======== Source information

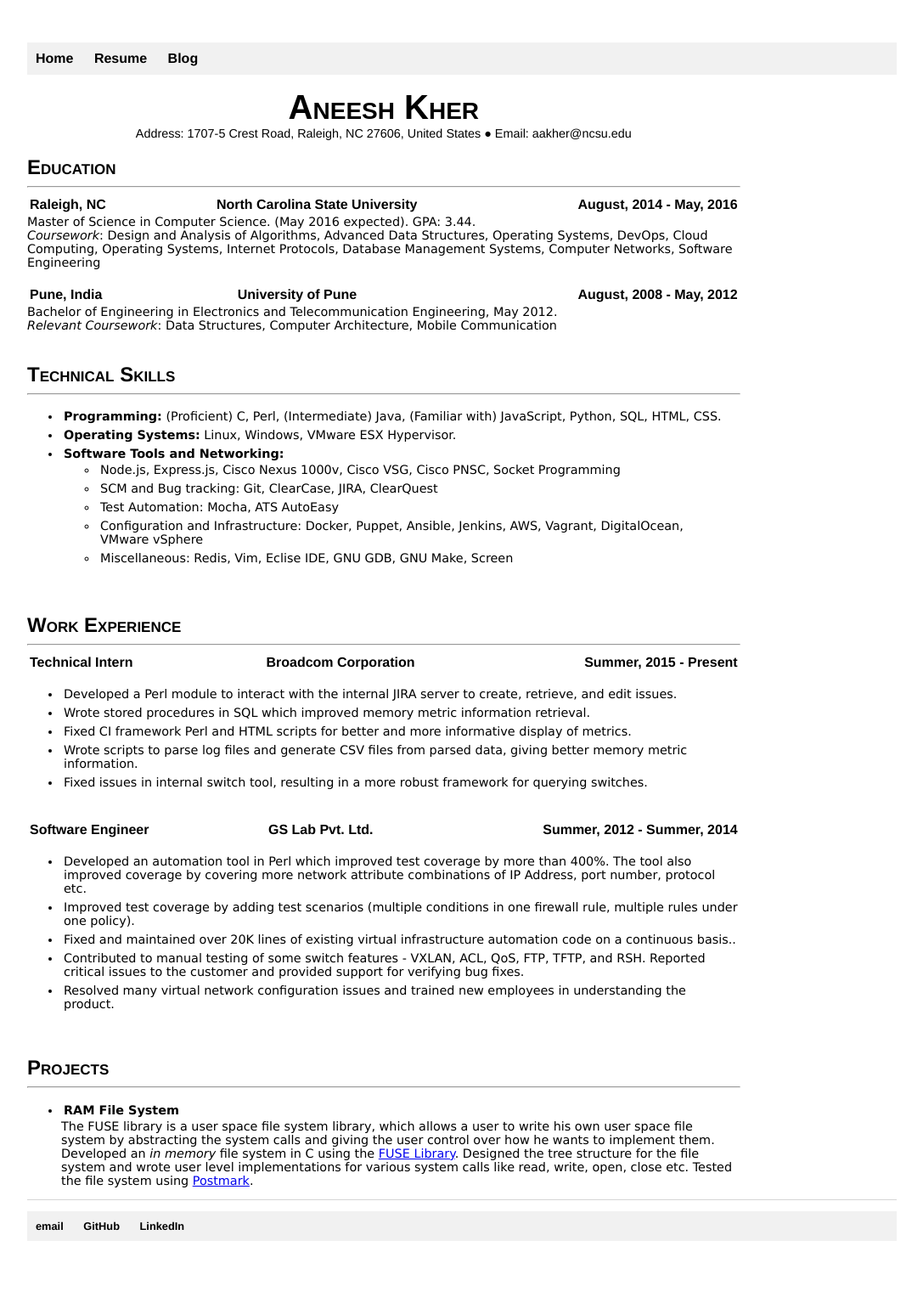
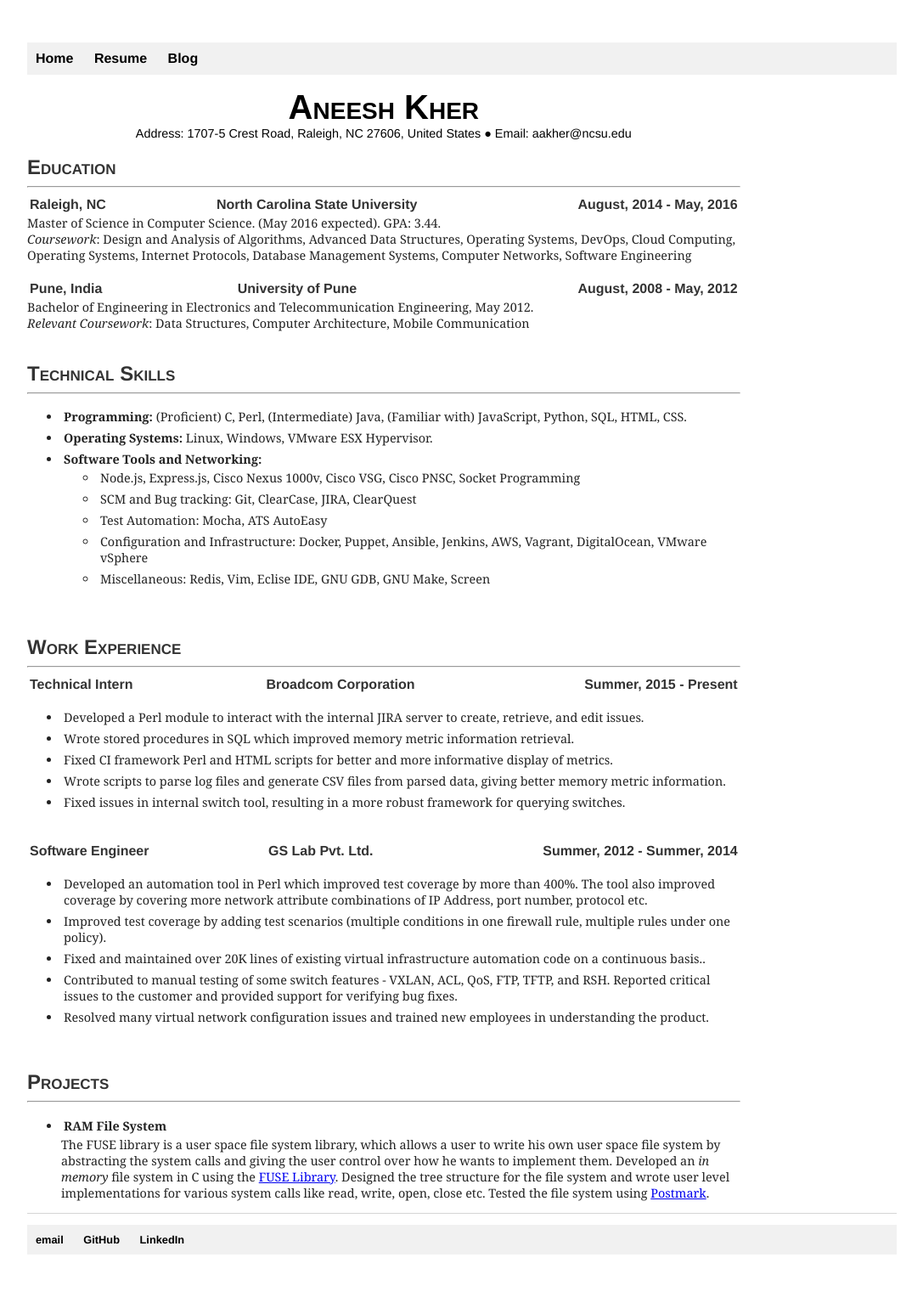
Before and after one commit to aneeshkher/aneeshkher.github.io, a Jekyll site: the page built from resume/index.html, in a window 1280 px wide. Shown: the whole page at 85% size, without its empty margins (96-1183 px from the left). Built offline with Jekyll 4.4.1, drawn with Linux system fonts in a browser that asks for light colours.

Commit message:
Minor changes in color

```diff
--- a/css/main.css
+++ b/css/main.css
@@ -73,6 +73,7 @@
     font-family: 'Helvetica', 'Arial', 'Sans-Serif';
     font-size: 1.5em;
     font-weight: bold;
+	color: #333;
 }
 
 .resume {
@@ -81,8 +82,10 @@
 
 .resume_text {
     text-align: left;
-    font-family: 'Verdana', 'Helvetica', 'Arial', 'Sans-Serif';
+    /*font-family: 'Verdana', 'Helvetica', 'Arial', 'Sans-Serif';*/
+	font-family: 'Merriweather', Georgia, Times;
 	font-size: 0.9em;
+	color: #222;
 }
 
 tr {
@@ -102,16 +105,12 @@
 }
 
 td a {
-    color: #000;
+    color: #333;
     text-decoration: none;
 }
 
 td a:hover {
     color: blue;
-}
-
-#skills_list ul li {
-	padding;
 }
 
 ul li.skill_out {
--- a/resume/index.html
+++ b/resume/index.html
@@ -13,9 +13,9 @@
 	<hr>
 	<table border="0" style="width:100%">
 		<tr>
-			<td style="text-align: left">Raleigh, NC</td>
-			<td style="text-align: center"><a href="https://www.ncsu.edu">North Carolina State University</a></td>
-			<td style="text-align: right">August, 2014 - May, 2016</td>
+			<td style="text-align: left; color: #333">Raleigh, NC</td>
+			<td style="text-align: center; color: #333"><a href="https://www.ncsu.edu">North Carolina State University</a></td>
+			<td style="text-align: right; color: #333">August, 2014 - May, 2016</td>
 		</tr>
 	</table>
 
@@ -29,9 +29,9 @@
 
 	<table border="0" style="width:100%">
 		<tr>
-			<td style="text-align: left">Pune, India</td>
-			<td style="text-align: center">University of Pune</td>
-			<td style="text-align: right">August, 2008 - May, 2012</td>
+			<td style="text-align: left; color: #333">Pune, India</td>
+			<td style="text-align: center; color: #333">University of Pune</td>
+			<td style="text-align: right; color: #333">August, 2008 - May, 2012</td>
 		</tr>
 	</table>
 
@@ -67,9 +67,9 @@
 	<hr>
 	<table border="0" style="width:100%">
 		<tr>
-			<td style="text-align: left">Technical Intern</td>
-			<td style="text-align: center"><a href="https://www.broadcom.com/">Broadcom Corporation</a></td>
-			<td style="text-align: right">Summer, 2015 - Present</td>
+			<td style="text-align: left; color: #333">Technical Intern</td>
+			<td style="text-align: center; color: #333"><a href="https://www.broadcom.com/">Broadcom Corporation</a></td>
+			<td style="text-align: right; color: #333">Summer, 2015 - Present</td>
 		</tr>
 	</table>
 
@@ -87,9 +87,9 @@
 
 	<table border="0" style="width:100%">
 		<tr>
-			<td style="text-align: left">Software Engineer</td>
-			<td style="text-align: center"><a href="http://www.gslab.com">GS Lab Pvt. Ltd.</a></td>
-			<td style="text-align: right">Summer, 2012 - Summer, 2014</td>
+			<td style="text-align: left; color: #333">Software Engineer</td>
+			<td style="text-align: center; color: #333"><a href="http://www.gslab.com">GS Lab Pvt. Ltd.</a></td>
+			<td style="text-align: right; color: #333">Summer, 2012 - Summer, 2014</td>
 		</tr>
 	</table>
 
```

================

(Task brief) From the listing above, return each line with the word "left".

(Reply to the task)
Before and after one commit to aneeshkher/aneeshkher.github.io, a Jekyll site: the page built from resume/index.html, in a window 1280 px wide. Shown: the whole page at 85% size, without its empty margins (96-1183 px from the left). Built offline with Jekyll 4.4.1, drawn with Linux system fonts in a browser that asks for light colours.
     text-align: left;
-			<td style="text-align: left">Raleigh, NC</td>
+			<td style="text-align: left; color: #333">Raleigh, NC</td>
-			<td style="text-align: left">Pune, India</td>
+			<td style="text-align: left; color: #333">Pune, India</td>
-			<td style="text-align: left">Technical Intern</td>
+			<td style="text-align: left; color: #333">Technical Intern</td>
-			<td style="text-align: left">Software Engineer</td>
+			<td style="text-align: left; color: #333">Software Engineer</td>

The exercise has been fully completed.